These big cats once roamed nearly all of Africa and much of Asia, but their population is now confined predominantly to only six African countries: Angola, Namibia, Zimbabwe, Botswana, South Africa, and Mozambique.
Cheetahs' biggest threats to survival are habitat loss, human-wildlife conflict and poaching for their skin.
There is enormous potential for the population to rebound quickly, which is why there is a big push to get Cheetahs re-classified as endangered, so they can benefit from conservation
efforts. “The new conservation status would provide a platform for these groups to try and reverse the trends affecting cheetahs. For instance, such a change can create openings for funding streams that are available only to endangered species” says study leader Sarah Durant of the Zoological Society of London.
Conservation Contribution when staying at African Bush Camps
By now, you might be asking yourself a few questions.
What does ABC do to help with conservation? And what can I do to help? Why choose Africa over other destinations?
Visiting Africa has a huge positive impact on conservation. Not only does tourism mean more guests in parks and less space for poachers to hide, but it also provides livelihoods for the community members in vulnerable wildlife areas. By linking these jobs to tourism, communities embrace these conservation activities and are less likely to resort to poaching.
Conservation groups work hard to show the community the value of wildlife tourism as it provides jobs for them and their families. The more support given to these wildlife areas, the more safari operators can maintain sustainable projects that empower communities through mutual partnerships, provide support for education, and implement sustainable conservation projects.

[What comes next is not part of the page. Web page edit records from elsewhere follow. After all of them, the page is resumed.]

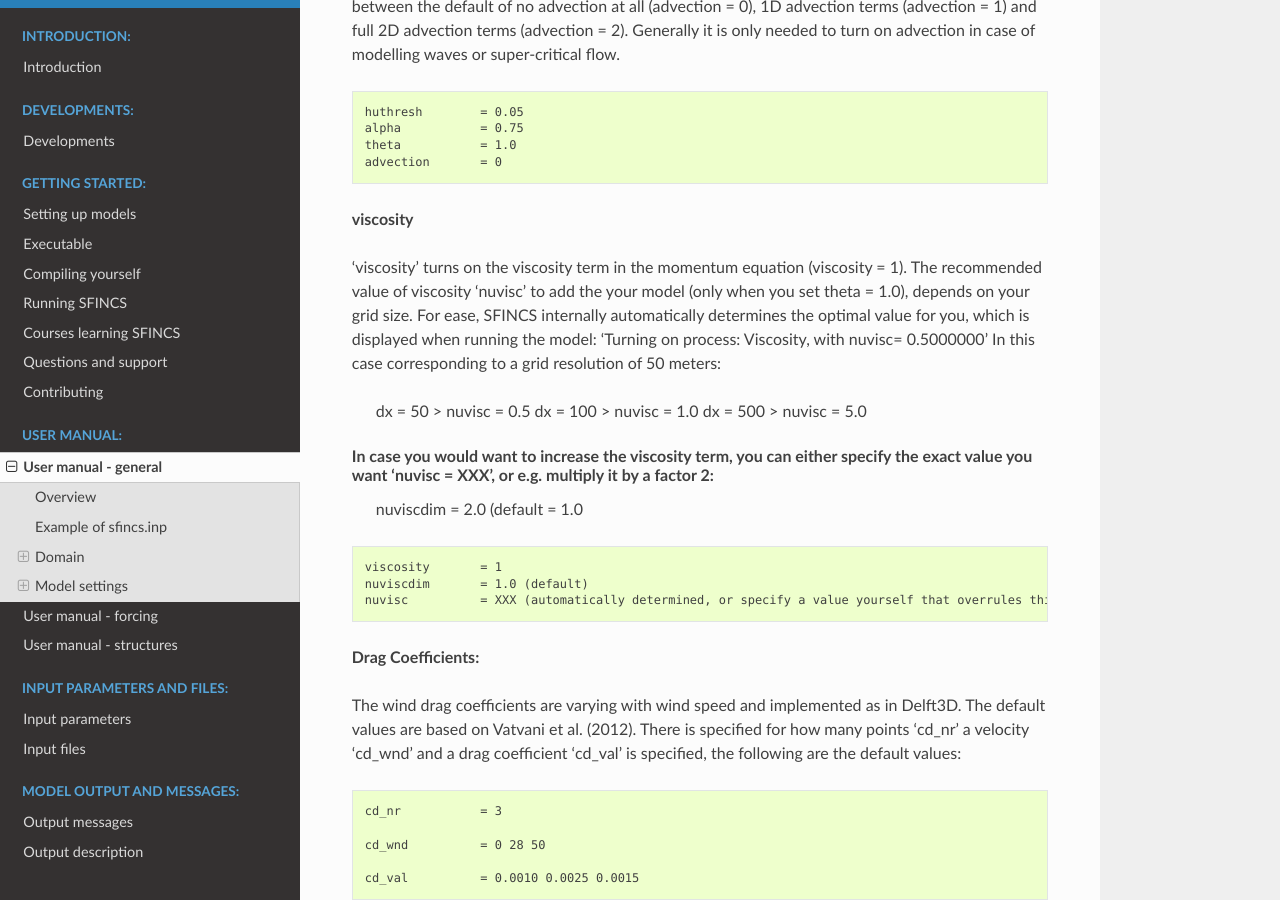
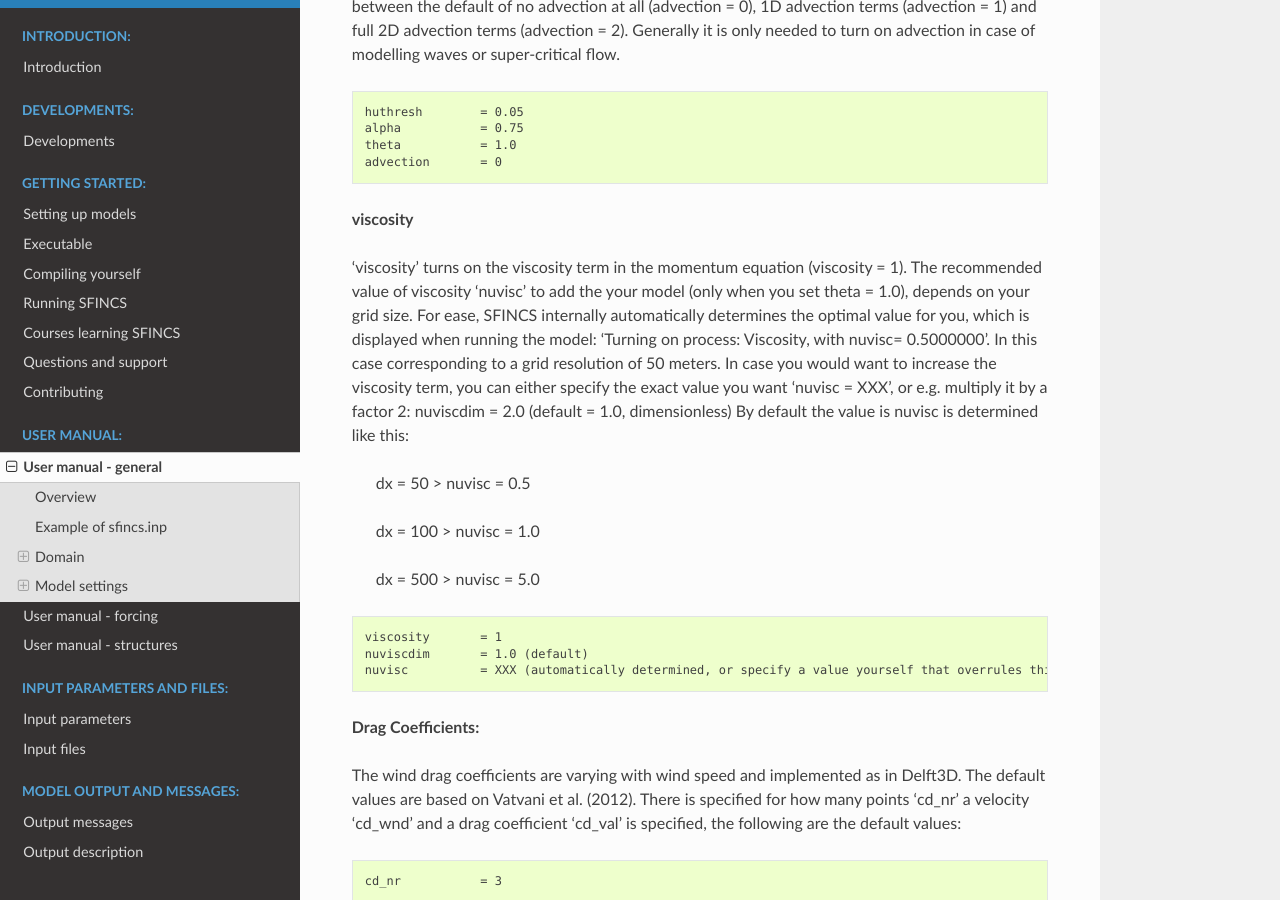
Before and after one commit to Deltares/SFINCS, a Sphinx documentation site: the page built from docs/input.rst, in a window 1280 px wide and 900 px high, scrolled down 14730 px. Built offline with Sphinx 7.4.7 and the Read the Docs theme 2.0.0, drawn with Linux system fonts in a browser that asks for light colours.

Commit message:
Update input.rst

```diff
--- a/docs/input.rst
+++ b/docs/input.rst
@@ -644,15 +644,15 @@ Generally it is only needed to turn on advection in case of modelling waves or s
 
 'viscosity' turns on the viscosity term in the momentum equation (viscosity = 1).
 The recommended value of viscosity 'nuvisc' to add the your model (only when you set theta = 1.0), depends on your grid size.
-For ease, SFINCS internally automatically determines the optimal value for you, which is displayed when running the model:
-'Turning on process: Viscosity, with nuvisc=   0.5000000'
-In this case corresponding to a grid resolution of 50 meters:
+For ease, SFINCS internally automatically determines the optimal value for you, which is displayed when running the model:	'Turning on process: Viscosity, with nuvisc=   0.5000000'. In this case corresponding to a grid resolution of 50 meters.
+In case you would want to increase the viscosity term, you can either specify the exact value you want 'nuvisc = XXX', or e.g. multiply it by a factor 2: 	nuviscdim = 2.0 (default = 1.0, dimensionless)
+By default the value is nuvisc is determined like this:
+
 	dx = 50 > nuvisc = 0.5
+
         dx = 100 > nuvisc = 1.0
+
         dx = 500 > nuvisc = 5.0
-
-In case you would want to increase the viscosity term, you can either specify the exact value you want 'nuvisc = XXX', or e.g. multiply it by a factor 2:
-	nuviscdim = 2.0 (default = 1.0
 
 .. code-block:: text
 
```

When you stay at any of our Zimbabwean camps a conservation levy of $15 is included per person per night, which goes directly to conservation groups.
$15 is provided to the CWF to aid in protecting and conserving the wildlife in Hwange National Park.

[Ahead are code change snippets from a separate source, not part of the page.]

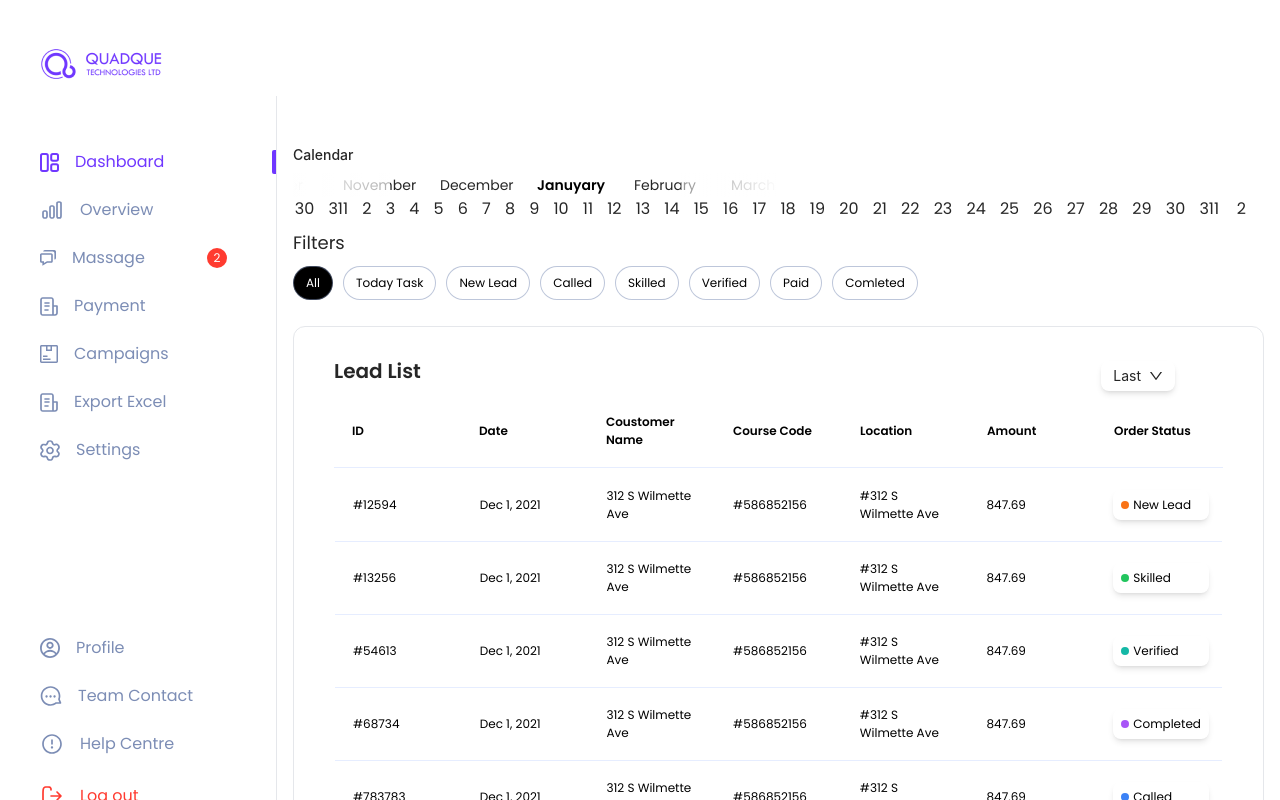
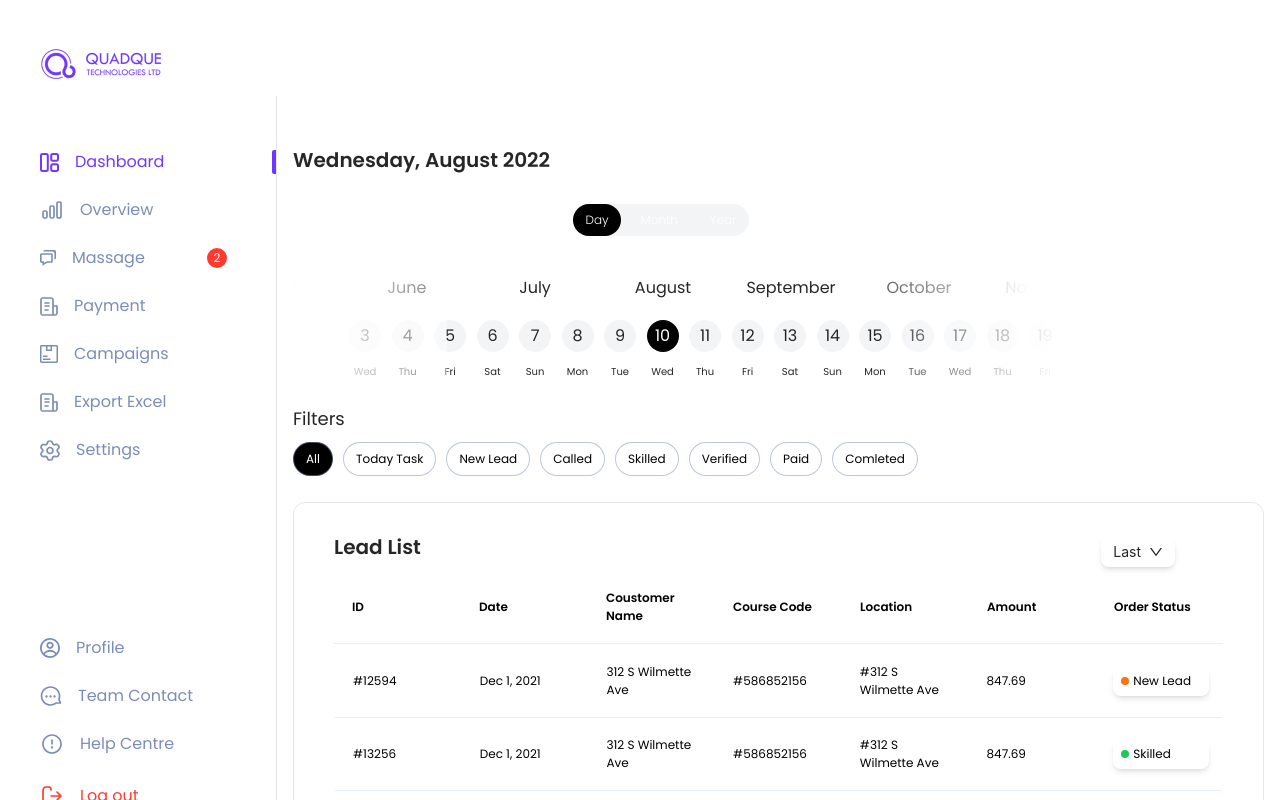
Before and after one commit to mhmalvi/nexus-crm-client, a React (Create React App) app: page / in a window 1280 px wide. Shown: the top 800 px of the page. Built offline with nearby package versions, Linux system fonts and the light colour scheme.

Commit message:
refactor: calendar updated

```diff
--- a/src/App.css
+++ b/src/App.css
@@ -92,7 +92,6 @@ table.custom-table > tbody > tr:hover td {
   position: absolute;
   width: 20%;
   left: 0;
-  /* right: 0; */
   top: 0;
   bottom: 0;
   background-image: linear-gradient(
@@ -100,15 +99,12 @@ table.custom-table > tbody > tr:hover td {
     #ffffff,
     rgba(255, 255, 255, 0.243) 200px
   );
-  /* ,
-    linear-gradient(to left, #ffffff, rgba(0, 128, 128, 0) 200px); */
 }
 
 .calendar-fader-right {
   content: "";
   position: absolute;
   width: 20%;
-  /* left: 0; */
   right: 0;
   top: 0;
   bottom: 0;
@@ -119,7 +115,6 @@ table.custom-table > tbody > tr:hover td {
   );
 }
 
-/* .calender-carousel >  */
 .slick-current {
   font-weight: 600;
   color: black;
--- a/src/Pages/Dashborad/Calendar.jsx
+++ b/src/Pages/Dashborad/Calendar.jsx
@@ -1,12 +1,13 @@
 import dayjs from "dayjs";
-import React, { useEffect, useState } from "react";
+import React, { useEffect, useRef, useState } from "react";
 import Slider from "react-slick";
-import "slick-carousel/slick/slick-theme.css";
-import "slick-carousel/slick/slick.css";
 
 const Calendar = () => {
-  const [currentMonth, setCurrentMonth] = useState();
-  const februaryDate = dayjs().$y % 4 === 0 ? "29" : "28";
+  const [activeSection, setActiveSection] = useState("day");
+  const [currentDate, setCurrentDate] = useState();
+  const slideMonthRef = useRef();
+
+  const februaryDate = dayjs().$y % 4 === 0 ? 29 : 28;
   const datesInMonth = [
     { key: 1, month: "Januyary", dates: 31 },
     { key: 2, month: "February", dates: februaryDate },
@@ -23,106 +24,193 @@ const Calendar = () => {
   ];
 
   useEffect(() => {
-    setCurrentMonth(dayjs().month());
+    slideMonthRef.current.slickGoTo(dayjs().month());
+    setCurrentDate(dayjs().date() - 1);
   }, []);
 
-  //   var d = new Date(2018, 8, 18);
-  //   var day = dayjs(d);
+  const dates = [
+    dayjs().date() - 8,
+    dayjs().date() - 7,
+    dayjs().date() - 6,
+    dayjs().date() - 5,
+    dayjs().date() - 4,
+    dayjs().date() - 3,
+    dayjs().date() - 2,
+    dayjs().date() - 1,
+    dayjs().date(),
+    dayjs().date() + 1,
+    dayjs().date() + 2,
+    dayjs().date() + 3,
+    dayjs().date() + 4,
+    dayjs().date() + 5,
+    dayjs().date() + 6,
+    dayjs().date() + 7,
+    dayjs().date() + 8,
+  ];
 
-  const d = new Date();
-  d.getMonth();
-  d.getDate();
-  d.getFullYear();
-
-  //   console.log(dayjs().startOf("month").day());
-  // console.log(dayjs().$y);
-  // console.log(dayjs().month());
-
-  console.log(currentMonth);
   const settings = {
-    // className: "center",
     centerMode: true,
     infinite: true,
-    // centerPadding: "60px",
-    slidesToShow: 4,
+    slidesToShow: 5,
     speed: 600,
     arrows: false,
   };
 
-  const dateSettings = {
-    // className: "center",
-    centerMode: true,
-    infinite: true,
-    // centerPadding: "60px",
-    slidesToShow: 1,
-    speed: 500,
-    arrows: false,
+  // handeled changing months
+  const handleMonths = (id) => {
+    slideMonthRef.current.slickGoTo(id - 1);
   };
+
+  // handeled date click
+  const handleDates = (id) => {
+    setCurrentDate(id);
+  };
+
+  const weekDays = [
+    "Sunday",
+    "Monday",
+    "Tuesday",
+    "Wednesday",
+    "Thursday",
+    "Friday",
+    "Saturday",
+  ];
 
   return (
     <div>
-      <h1>Calendar</h1>
-      {/* <div className='calendar-wrapper flex items-center'> */}
-      <div className='relative calender-carousel w-6/12'>
-        <Slider {...settings}>
+      <div>
+        <h1 className="text-xl font-semibold mb-7 leading-8 font-poppins">
+          {weekDays[dayjs().day()]}, {datesInMonth[dayjs().month()].month} 2022
+        </h1>
+      </div>
+      <div
+        className="flex justify-center items-center"
+        style={{
+          width: "46rem",
+        }}
+      >
+        <div className="flex items-center rounded-full bg-gray-100 mb-5">
+          <div
+            className={`px-3 py-2 text-xs leading-4 font-light font-poppins ${
+              activeSection === "day" ? "bg-black" : "text-black"
+            } rounded-full text-white cursor-pointer`}
+            onClick={() => setActiveSection("day")}
+          >
+            Day
+          </div>
+          <div
+            className={`px-3 py-2 text-xs leading-4 font-light font-poppins ${
+              activeSection === "month" ? "bg-black" : "text-black"
+            } rounded-full text-white cursor-pointer mx-2`}
+            onClick={() => setActiveSection("month")}
+          >
+            Month
+          </div>
+          <div
+            className={`px-3 py-2 text-xs leading-4 font-light font-poppins ${
+              activeSection === "year" ? "bg-black" : "text-black"
+            } rounded-full text-white cursor-pointer`}
+            onClick={() => setActiveSection("year")}
+          >
+            Year
+          </div>
+        </div>
+      </div>
+      <div
+        className="relative calender-carousel"
+        style={{
+          width: "46rem",
+        }}
+      >
+        <Slider {...settings} ref={slideMonthRef}>
           {datesInMonth.map((date) => (
             <div
               key={date.key}
-              className={`itemss mr-7.5 cursor-pointer leading-6 font-poppins ${
-                currentMonth == date.key &&
-                "slick-slide slick-active slick-center slick-current"
-              }`}
-              // dataIndex={`${currentMonth == date.key && "0"}`}
-              onClick={() => setCurrentMonth(date.key)}
+              className="py-5 cursor-pointer text-base font-normal leading-6 font-poppins "
+              onClick={() => handleMonths(date.key)}
             >
-              {date.month}
+              <h1 className="mb-0 text-center">{date.month}</h1>
             </div>
           ))}
         </Slider>
-        <div className='calendar-fader-left'></div>
-        <div className='calendar-fader-right'></div>
+        <div className="calendar-fader-left"></div>
+        <div className="calendar-fader-right"></div>
       </div>
-      <div>
-        <Slider {...dateSettings}>
-          {datesInMonth.map((date) => (
-            <div key={date.key} className='mr-7.5 cursor-pointer'>
-              <div className='flex items-center justify-between'>
-                {(() => {
-                  let td = [];
-                  for (let i = 1; i <= date.dates; i++) {
-                    td.push(
-                      <h1
-                        className='text-base leading-6 font-poppins font-normal felx items-center'
-                        key={i}
-                      >
-                        {i}
-                      </h1>
-                    );
-                  }
-                  return td;
-                })()}
+      <div
+        className="relative"
+        style={{
+          width: "48rem",
+        }}
+      >
+        <div className="ml-14 mb-5">
+          <div className=" flex justify-between items-center">
+            {dates.map((i) => (
+              <div key={i} className="flex flex-col items-center">
+                <div
+                  onClick={() => handleDates(i)}
+                  className={`w-8 h-8 flex justify-center items-center rounded-full cursor-pointer ${
+                    currentDate === i ? "bg-black" : "bg-gray-100"
+                  }`}
+                >
+                  <h1
+                    className={`text-base text-center leading-6 font-poppins font-normal mb-0 ${
+                      currentDate === i && "text-white rounded-full"
+                    }`}
+                  >
+                    {i + 1}
+                  </h1>
+                </div>
+                <div className="mt-3">
+                  <h1
+                    className="leading-4 font-normal font-poppins"
+                    style={{
+                      fontSize: "10px",
+                    }}
+                  >
+                    {weekDays[`${dayjs()?.day(i + 1)?.$W}`].slice(0, 3)}
+                  </h1>
+                </div>
               </div>
-            </div>
-          ))}
-        </Slider>
+            ))}
+          </div>
+
+          {/* <Slider {...dateSettings} ref={slideDateRef}> */}
+          {/* Creating the dates aray to map */}
+          {/* <div className="grid grid-cols-12"> */}
+          {/* {Array.from(Array(datesInMonth[currentMonth - 1]?.dates).keys()).map(
+            (i) => (
+              <div
+                key={i}
+                onClick={() => handleDates(i)}
+                className="cursor-pointer"
+              >
+                <div
+                  onClick={() => handleDates(i)}
+                  className={`w-8 h-8 rounded-full ${
+                    currentDate === i ? "bg-black" : "bg-gray-100"
+                  }`}
+                >
+                  <h1
+                    // key={i}
+                    className={`text-base leading-6 font-poppins font-normal mb-0 ${
+                      currentDate === i && "text-white rounded-full"
+                    }`}
+                  >
+                    {i + 1}
+                  </h1>
+                </div>
+                <div>
+                  <h1>{dayjs().day()}</h1>
+                </div>
+              </div>
+            )
+          )} */}
+        </div>
+
+        <div className="calendar-fader-right"></div>
+        <div className="calendar-fader-left"></div>
       </div>
       {/* </div> */}
-      {/* <div className='calendar-wrapper flex items-center'>
-        {datesInMonth.map((date) => (
-          <div className='mr-7.5 cursor-pointer'>
-            <h1 className='text-base leading-6 font-poppins font-normal'>
-              {(() => {
-                let td = [];
-                for (let i = 1; i <= date.dates; i++) {
-                  td.push(<td key={i}>{i}</td>);
-                }
-                return td;
-              })()}
-            </h1>
-          </div>
-        ))}
-        <div className='calendar-fader'></div>
-      </div> */}
     </div>
   );
 };
--- a/tailwind.config.js
+++ b/tailwind.config.js
@@ -9,6 +9,7 @@ module.exports = {
         "4.5xl": "2.5rem",
       },
       width: {
+        7.5: "1.875rem",
         10.5: "2.625rem",
         13: "3.25rem",
         14.5: "3.5625rem",
@@ -37,6 +38,7 @@ module.exports = {
         98: "25.7rem",
       },
       height: {
+        7.5: "1.875rem",
         10.5: "2.625rem",
         19: "4.5rem",
         19.5: "4.6875rem",
```
Also changed, not shown: 2 other files (tests, documents, lock files or other folders).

The $15 is split 50/50. The first half goes to Bumi Hills Foundation which aids in anti-poaching in the area. The other half is dedicated to our own conservation, community empowerment and education efforts through our African Bush Camps Foundation.
Mana Pools National Park:
In partnership with Zimbabwe National Parks & wildlife authorities we have deployed an anti-poaching unit to safeguard the wildlife in the area.
We are also a member of the Lion Recovery Fund for the LionScapes coalition that seeks to protect the lions of not only Mana Pools, but of all of Africa.
The more you visit Africa, the brighter the continent's future looks.